Wallace’s bleak new collection of stories, Brief Interviews with Hideous Men (Little, Brown and Co.), pokes around the fence that separates conventional narrative from "experimental" writing: One story is a faux dictionary entry, one a fable about Hollywood, and the emblematic "Octet" consists of a series of "pop quizzes" about moral dilemmas, eventually collapsing into a fictive author’s neurotic stream of consciousness. The last piece suggests work by John Barth and Jorge Luis Borges, as well as recalling Wallace’s first collection of short fiction, 1989’s Girl with Curious Hair.

While Wallace acknowledges his debt to Borges and innovators of the ’60s and ’70s (citing Jerzy Kozinski’s Steps as an influence on Brief Interviews’ shape and arrangement), he’s anxious not to appear a slave to style.

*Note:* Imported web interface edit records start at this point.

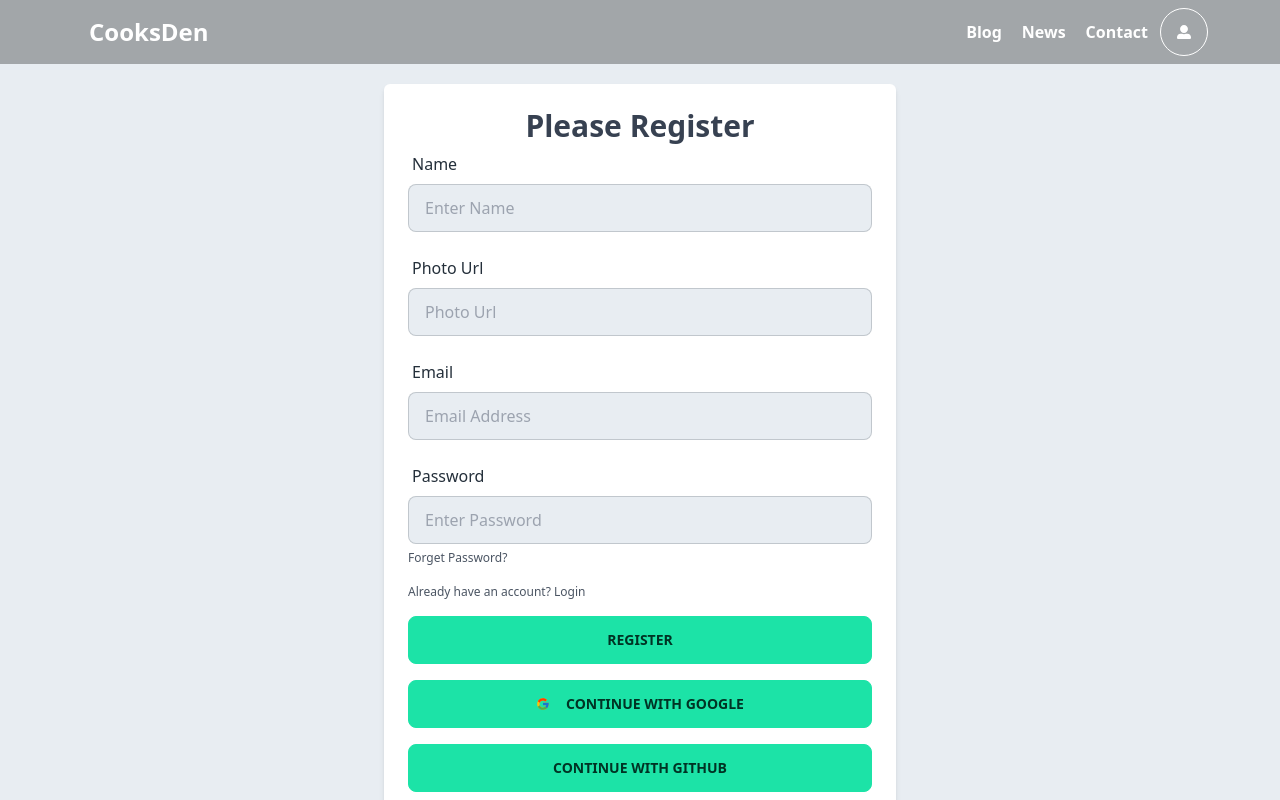
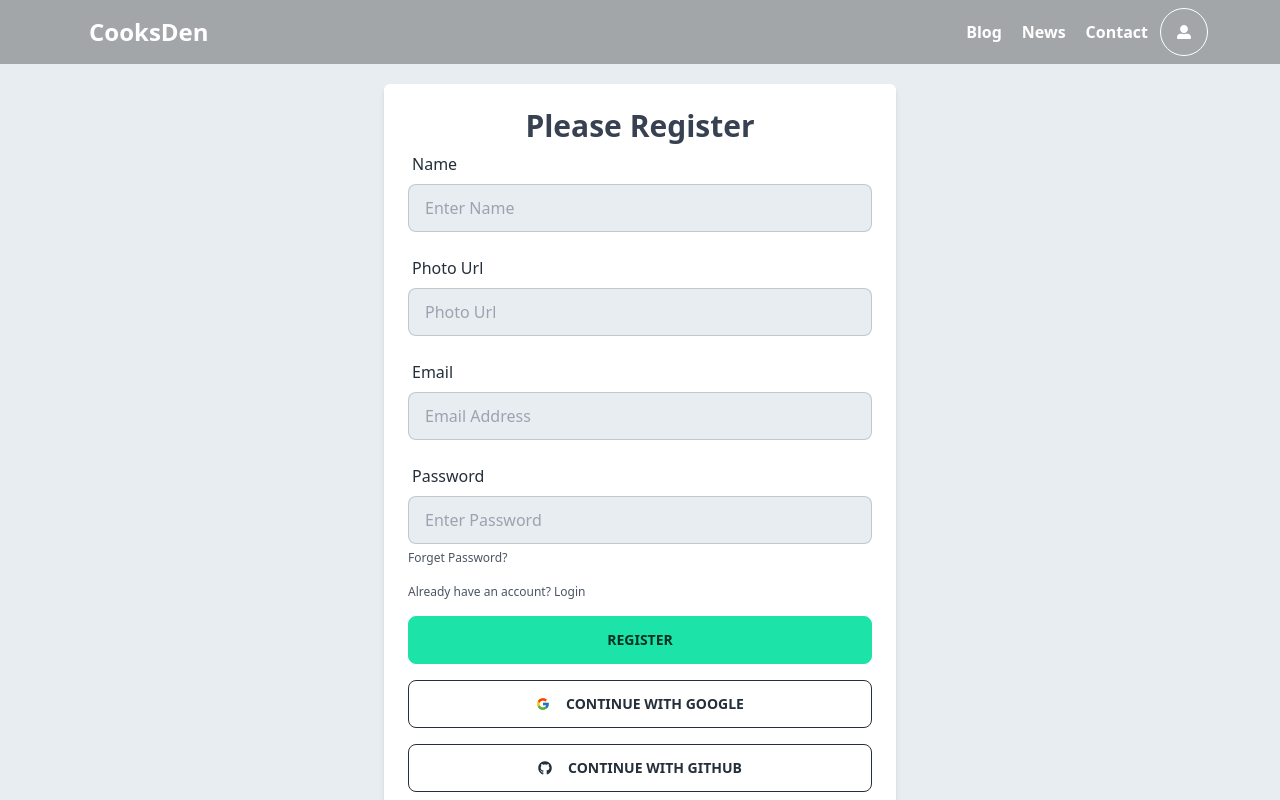
Before and after one commit to naimur-reza/CHEF-HUNTER-CLIENT, a React (Vite) app: page /register in a window 1280 px wide. Shown: the top 800 px of the page. Built offline with nearby package versions, Linux system fonts and the light colour scheme; no server answers.

Commit message:
fixed photourl

```diff
--- a/src/components/shared/Header.jsx
+++ b/src/components/shared/Header.jsx
@@ -4,6 +4,7 @@ import { FaUserAlt } from "react-icons/fa";
 import { AuthContext } from "../../providers/AuthProvider/AuthProvider";
 const Header = () => {
   const { user, logOut } = useContext(AuthContext);
+  console.log(user);
   return (
     <div className="bg-black bg-opacity-30 ">
       <div className="navbar  text-white my-container">
--- a/src/pages/Register.jsx
+++ b/src/pages/Register.jsx
@@ -1,6 +1,7 @@
 import React, { useContext, useState } from "react";
 import { Link, Navigate } from "react-router-dom";
 import { FcGoogle } from "react-icons/fc";
+import { FaGithub } from "react-icons/fa";
 import { AuthContext } from "../providers/AuthProvider/AuthProvider";
 import { toast } from "react-hot-toast";
 const Register = () => {
@@ -8,13 +9,20 @@ const Register = () => {
   const [photoUrl, setPhotoUrl] = useState("");
   const [password, setPassword] = useState("");
   const [email, setEmail] = useState("");
-  const { user, signInGoogle, createUser } = useContext(AuthContext);
+  const { user, signInGoogle, createUser, profileUpdate } =
+    useContext(AuthContext);
   const handleRegister = (e) => {
     e.preventDefault();
     createUser(email, password)
       .then((res) => {
-        console.log(res.user);
-        toast.success("Registration successful");
+        profileUpdate(name, photoUrl)
+          .then(() => {
+            console.log(res.user);
+            toast.success("Registration successful");
+          })
+          .catch((err) => {
+            console.log(err);
+          });
       })
       .catch((err) => {
         toast.error(err.message);
@@ -33,8 +41,11 @@ const Register = () => {
             </label>
             <input
               type="text"
+              required
               placeholder="Enter Name"
               class="w-full input input-bordered"
+              value={name}
+              onChange={(e) => setName(e.target.value)}
             />
           </div>
           <div>
@@ -43,8 +54,11 @@ const Register = () => {
             </label>
             <input
               type="text"
+              required
               placeholder="Photo Url"
               class="w-full input input-bordered"
+              value={photoUrl}
+              onChange={(e) => setPhotoUrl(e.target.value)}
             />
           </div>
           <div>
@@ -52,6 +66,7 @@ const Register = () => {
               <span class="text-base label-text">Email</span>
             </label>
             <input
+              required
               type="text"
               placeholder="Email Address"
               class="w-full input input-bordered"
@@ -64,6 +79,7 @@ const Register = () => {
               <span class="text-base label-text">Password</span>
             </label>
             <input
+              required
               type="password"
               placeholder="Enter Password"
               class="w-full input input-bordered"
@@ -89,14 +105,14 @@ const Register = () => {
           <div>
             <button
               onClick={signInGoogle}
-              class="btn btn-success btn-block inline-flex items-center gap-4"
+              class="btn btn-outline btn-block inline-flex items-center gap-4"
             >
               <FcGoogle width={30} height={30} /> Continue With Google
             </button>
           </div>
           <div>
-            <button class="btn btn-success btn-block">
-              Continue With Github
+            <button class="btn btn-outline btn-block inline-flex items-center gap-4">
+              <FaGithub /> Continue With Github
             </button>
           </div>
         </form>
--- a/src/providers/AuthProvider/AuthProvider.jsx
+++ b/src/providers/AuthProvider/AuthProvider.jsx
@@ -69,17 +69,11 @@ const AuthProvider = ({ children }) => {
   };
   // update profile with firebase
   const profileUpdate = (name, photoUrl) => {
-    return updateProfile(user, {
+    console.log({ name, photoUrl });
+    return updateProfile(auth.currentUser, {
       displayName: name,
       photoURL: photoUrl,
-    })
-      .then(() => {
-        //
-        "";
-      })
-      .catch((err) => {
-        toast.error(err.message);
-      });
+    });
   };
   useEffect(() => {
     const unsubscribe = onAuthStateChanged(auth, (currentUser) => {
```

"While style is something I think I’m good at and that I enjoy," he says, "I’m also very suspicious of it. It’s very tempting to have that be [the only thing] a story’s got going on."
Despite any appearance of chilly formalism, Brief Interviews is a thoughtful work concerned with, among other things, the misperceptions and emotional misconnections that pervade American culture.

In "Adult World," a young woman who doubts her ability to satisfy her husband rents a porno movie. Hoping to learn technique, she can only see the video in terms of emotional cliché: "the women’s eyes were empty and hard; you could just tell they weren’t experiencing any intimacy or pleasure and didn’t care if their partners were pleased." Her own interior life is dictated by the vocabulary of ersatz self-empowerment, and her ability to use terms like "intimacy" can no more save her marriage than the ability to say "neuroblastoma" can save the therapist of "The Depressed Person" from dying of brain cancer.

In Brief Interviews, communication breakdown often centers on relations between men and women. Wallace says the title piece grew from another, failed story in which a female character conducting interviews "sparked my interest in the idea of an interlocutor who’s utterly effaced and known only by what men say to her." The "Interviews" condemn male self-awareness as merely a sophisticated technique for seduction or, at best, a guise for self-absorption. When blandly summarized, Brief Interviews with Hideous Men might seem to have strayed into "Mars and Venus" territory. But the book acutely confronts contemporary moral dilemmas.

Thanks to Wallace’s wit (and, he admits, his publisher) he is one of the few difficult writers offered the chance to get mainstream readers to take on the real labor of following the convolutions of a prodigious literary mind wrestling prodigious subjects. Still, the writer notes there’s plenty of competition for a reader’s attention: "500 channels on the dish, and great video games and movies." For Wallace, being a viable alternative isn’t easy: "What this kind of fiction needs to do is not just be difficult and weird but to be seductive and kind of fun enough to seduce the reader into doing the weird work."

Brief Interviews, with its dark subject matter and experimental trappings, is not quite beach material, but is curiously timed as a summer release.

"I would say a good 40 percent of readers who pick up this book aren’t gonna like it and are gonna see it as very cold, self-conscious, technical exercises," he says. "In which case my worst nightmare in writing the book comes true."